Finish/Texture

The primary benefit of laminate flooring is that you can achieve almost any finish you could possibly desire. From shiny high gloss for a contemporary look to more natural finishes that look and feel like authentic hardwood or stone, there are countless options and combinations to consider.

Edge

This refers to how the edges of the boards are cut and will dictate how they look – how defined the edges are and how comfortably they will snap together. Choices will vary depending on the manufacturer, but basic options are generally either square-edged (the most traditional and arguably ‘sleek’ option), bevelled or grooved. Rolled bevel boards boast a rounded edge, micro bevels are much finer, whereas deep bevels have a defined groove and painted bevels are more pronounced. The cut of the board will also impact how they lock together. Laminate generally doesn’t require the use of glues or nails, which makes it very popular amongst DIY enthusiasts. The locking systems typically used are tongue and groove systems (that lock together like puzzle pieces) and mechanical systems, which use aluminium locking systems mounted underneath the boards.

Style

The three primary styles of laminate flooring a 1, 2, or. 3-strip planks.

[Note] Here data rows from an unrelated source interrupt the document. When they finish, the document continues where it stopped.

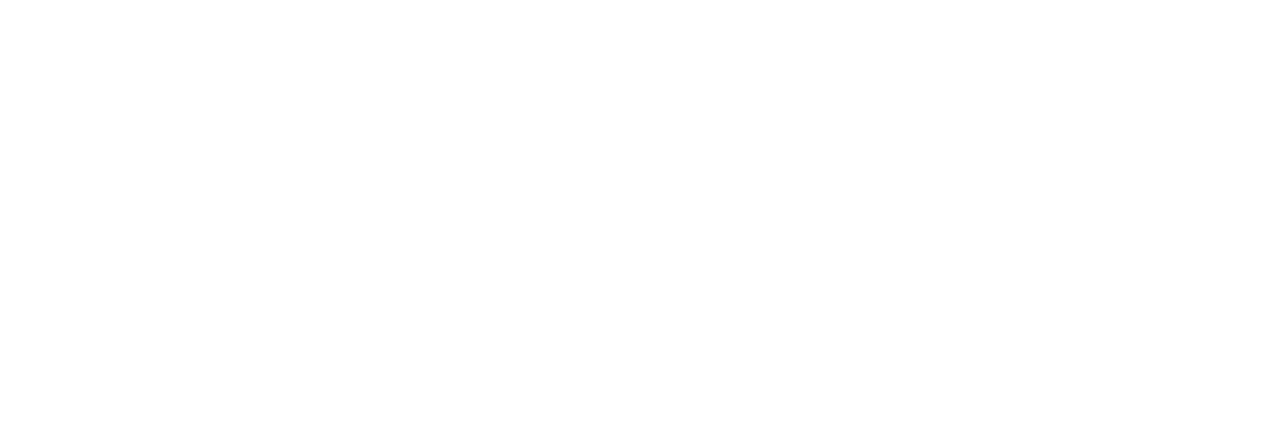
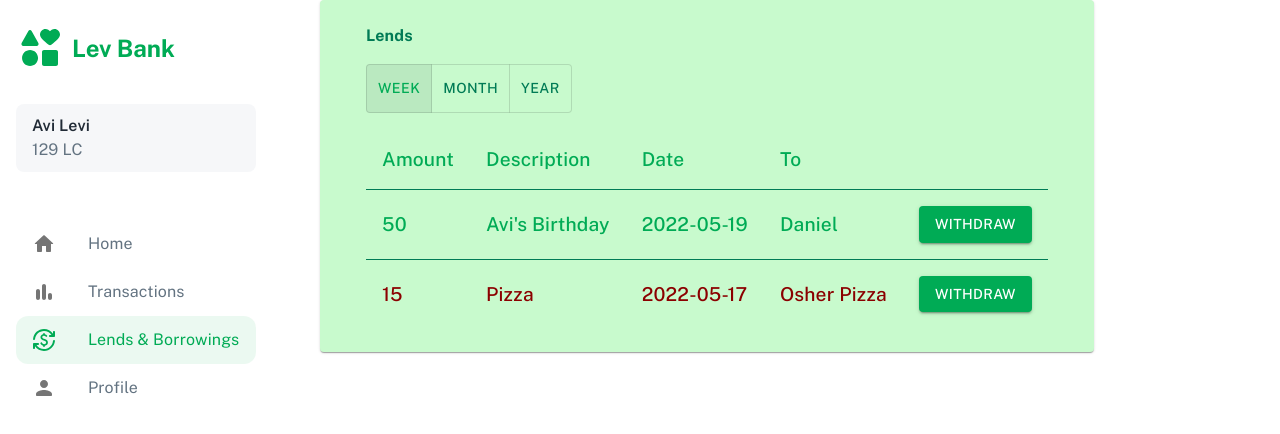
Before and after one commit to PCOffline/LevBank-frontend, a React (Create React App) app: page /lends-and-borrowings in a window 1280 px wide. Before the commit this address had no page. Shown: the top 434 px of the page. Built offline with nearby package versions, Linux system fonts and the light colour scheme.

Commit message:
feat: lend & borrow

```diff
--- /dev/null
+++ b/src/components/pages/LendingsAndBorrowings/index.js
@@ -0,0 +1,173 @@
+import {
+  ArrowDownwardRounded,
+  PersonPinCircleSharp,
+} from '@mui/icons-material';
+import { useState, useEffect, useRef } from 'react';
+import {
+  Box,
+  Typography,
+  Card,
+  MenuItem,
+  Select,
+  Divider,
+  Table,
+  TableRow,
+  TableBody,
+  Paper,
+  TableContainer,
+  TableCell,
+  Button,
+  TableHead,
+} from '@mui/material';
+import styled from '@emotion/styled';
+import ToggleButton from '@mui/material/ToggleButton';
+import ToggleButtonGroup from '@mui/material/ToggleButtonGroup';
+
+const Container = styled(Card)(({ theme }) => ({
+  backgroundColor: theme.palette.background.paper,
+  padding: '24px 46px',
+  width: 'fit-content',
+  display: 'flex',
+  flexDirection: 'column',
+  alignItems: 'flex-start',
+  height: 'fit-content',
+}));
+
+const Title = styled(Typography)(({ theme }) => ({
+  color: theme.palette.primary.dark,
+  fontWeight: 'bold',
+  fontSize: '1rem',
+}));
+
+const SubTitle = styled(Typography)(({ theme }) => ({
+  fontWeight: 'bold',
+  fontSize: '1.5rem',
+  color: theme.palette.primary.dark,
+  margin: '8px 0px 0px',
+}));
+
+const Text = styled(Typography)(({ theme }) => ({
+  fontSize: '1.2rem',
+  fontWeight: 500,
+  color: theme.palette.primary.main,
+}));
+
+const NegativeText = styled(Text)(({ theme }) => ({
+  color: 'darkred',
+}));
+
+const Transaction = styled(TableRow)(({ theme }) => ({
+  // display: 'flex',
+  // justifyContent: 'space-between',
+  // marginBottom: '12px',
+  // padding: '8px 16px 8px 0',
+  // width: '100%',
+  borderBottom: `1px solid ${theme.palette.primary.dark}`,
+  '&:last-child': { border: 0 },
+  '&:last-child td': { borderBottom: 0 },
+}));
+
+const RangeButtonGroup = styled(ToggleButtonGroup)(({ theme }) => ({
+  margin: '1rem 0',
+}));
+
+const RangeButton = styled(ToggleButton)(({ theme }) => ({
+  color: theme.palette.primary.dark,
+  '&.Mui-selected': {
+    color: theme.palette.primary.main,
+  },
+}));
+
+const StyledCell = styled(TableCell)(({ theme }) => ({
+  borderBottom: `1px solid ${theme.palette.primary.dark}`,
+  // borderRight: `1px solid ${theme.palette.primary.dark}`,
+  // '&:last-child': { borderRight: 0 },
+}));
+
+const getMinDateRange = (range) => {
+  const date = new Date();
+  date.setHours(0);
+  date.setMinutes(0);
+  date.setSeconds(0);
+  date.setMilliseconds(0);
+  if (range === 'week') date.setDate(date.getDate() - 7);
+  else if (range === 'month') date.setDate(date.getDate() - 30);
+  else if (range === 'year') date.setDate(date.getDate() - 365);
+
+  return date;
+};
+
+export default function UserInfo(props) {
+  const [range, setRange] = useState('week');
+
+  const handleRangeChange = (event, newRange) => {
+    if (newRange) setRange(newRange);
+  };
+
+  const renderTransaction = (transaction) => {
+    const TextType = transaction.to ? NegativeText : Text;
+
+    return (
+      <Transaction key={transaction.id}>
+        <StyledCell>
+          <TextType>
+            {transaction.amount} {props.currency}
+          </TextType>
+        </StyledCell>
+        <StyledCell>
+          <TextType>{transaction.description}</TextType>
+        </StyledCell>
+        <StyledCell>
+          <TextType>{transaction.date}</TextType>
+        </StyledCell>
+        <StyledCell>
+          <TextType>{transaction.to || transaction.from}</TextType>
+        </StyledCell>
+        <StyledCell>
+          <Button variant='contained'>Withdraw</Button>
+        </StyledCell>
+      </Transaction>
+    );
+  };
+
+  return (
+    <Container>
+      <Title>Lends</Title>
+      <RangeButtonGroup value={range} exclusive onChange={handleRangeChange}>
+        <RangeButton value='week'>Week</RangeButton>
+        <RangeButton value='month'>Month</RangeButton>
+        <RangeButton value='year'>Year</RangeButton>
+      </RangeButtonGroup>
+      <TableContainer>
+        <Table>
+          <TableHead>
+            <Transaction>
+              <StyledCell>
+                <Text>Amount</Text>
+              </StyledCell>
+              <StyledCell>
+                <Text>Description</Text>
+              </StyledCell>
+              <StyledCell>
+                <Text>Date</Text>
+              </StyledCell>
+              <StyledCell>
+                <Text>To</Text>
+              </StyledCell>
+              <StyledCell />
+            </Transaction>
+          </TableHead>
+          <TableBody>
+            {props.user.lends
+              .filter(
+                (lend) =>
+                  new Date(lend.date).getTime() >=
+                  getMinDateRange(range).getTime(),
+              )
+              .map((transaction) => renderTransaction(transaction))}
+          </TableBody>
+        </Table>
+      </TableContainer>
+    </Container>
+  );
+}
--- a/src/index.jsx
+++ b/src/index.jsx
@@ -7,9 +7,62 @@ import Profile from './components/pages/Home/Profile';
 import Home from './components/pages/Home';
 import SignUp from './components/pages/SignUp';
 import Login from './components/pages/Login';
+import LendingsAndBorrowings from './components/pages/LendingsAndBorrowings';
 import { createTheme, ThemeProvider } from '@mui/material';
 
-let user = { sum: 50, name: 'Avi' };
+const mockTransactions = [
+  {
+    id: 'a1b2',
+    amount: 50,
+    date: '2022-05-19',
+    description: "Avi's Birthday",
+    from: 'Daniel',
+  },
+  {
+    id: 'b1b2',
+    amount: 15,
+    date: '2022-05-17',
+    description: 'Pizza',
+    to: 'Osher Pizza',
+  },
+  {
+    id: 'c1c2',
+    amount: 22,
+    date: '2022-05-09',
+    description: 'Phone Bill',
+    to: 'Pelephone',
+  },
+  {
+    id: 'a1d2',
+    amount: 14,
+    date: '2022-04-01',
+    description: 'Refund',
+    from: 'AliExpress',
+  },
+  {
+    id: 'c1d2',
+    amount: 14,
+    date: '2022-03-15',
+    description: 'Coffe Cup',
+    to: 'AliExpress',
+  },
+  {
+    id: 'c1b2',
+    amount: 25,
+    date: '2022-03-11',
+    description: 'T-Shirt',
+    to: 'Delta',
+  },
+  {
+    id: 'd1a2',
+    amount: 11,
+    date: '2021-12-01',
+    description: "Daniel's Birthday",
+    to: 'Daniel',
+  },
+];
+
+let user = { balance: 50, name: 'Avi', lends: mockTransactions, borrowings: mockTransactions, transactions: mockTransactions };
 
 const theme = createTheme({
   palette: {
@@ -44,6 +97,7 @@ root.render(
           <Route path='/' element={<App />}>
             <Route index element={<Home user={user} />} />
             <Route path='transactions' element={<p>Hi</p>}  />
+            <Route path='lends-and-borrowings' element={<LendingsAndBorrowings user={user} />} />
             <Route path='profile' element={<Profile />} />
           </Route>
         </Routes>
```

This refers to the number of strips used within each plank, with 1-strip obviously offering the most authentic look and 3-strip generally being more cost-effective.

Extra Features

Besides the design of the flooring, there are a number of potential added features to consider. Certain base layers, for example, can be created with water-resistant cores and edges impregnated with wax sealant (perfect for the kitchen), and added layers of protection from spillages and stains. To further simplify the installation process, some laminate also ships with a built-in underlay, which also creates a tighter barrier and improves sound absorption, which is ideal for particularly noisy households.

Laminate Flooring AC Rating

Laminate flooring AC ratings refer to the strength of the floor against not only stains but swelling, scratches and even furniture (chair legs etc). Rest assured that as long as your flooring has an AC rating, it will have passed a number of tests, but you should pay close attention to that rating when selecting flooring for different rooms in the home.

Generally speaking, AC1, AC2 and AC3 are what you’ll find on flooring designed for residential properties, with AC4 and AC5 used for commercial purposes where there is a higher level of footfall and more frequent general use.

We’d always recommend AC3 for halls and kitchens, whilst AC2 should suffice for living and dining rooms. AC1, however, should only be considered in rooms that see only moderate traffic – bedrooms and guest rooms, for example.

Laminate Flooring Brands

The two laminate brands stocked by Big Warehouse Sale. Are Balterio and Kronospan, with Balterio offering a greater wealth of bolder luxury options and Kronospan specialising more in affordable and subtle laminate designs. Both brands also boast their own underlays and a varied number of different styles.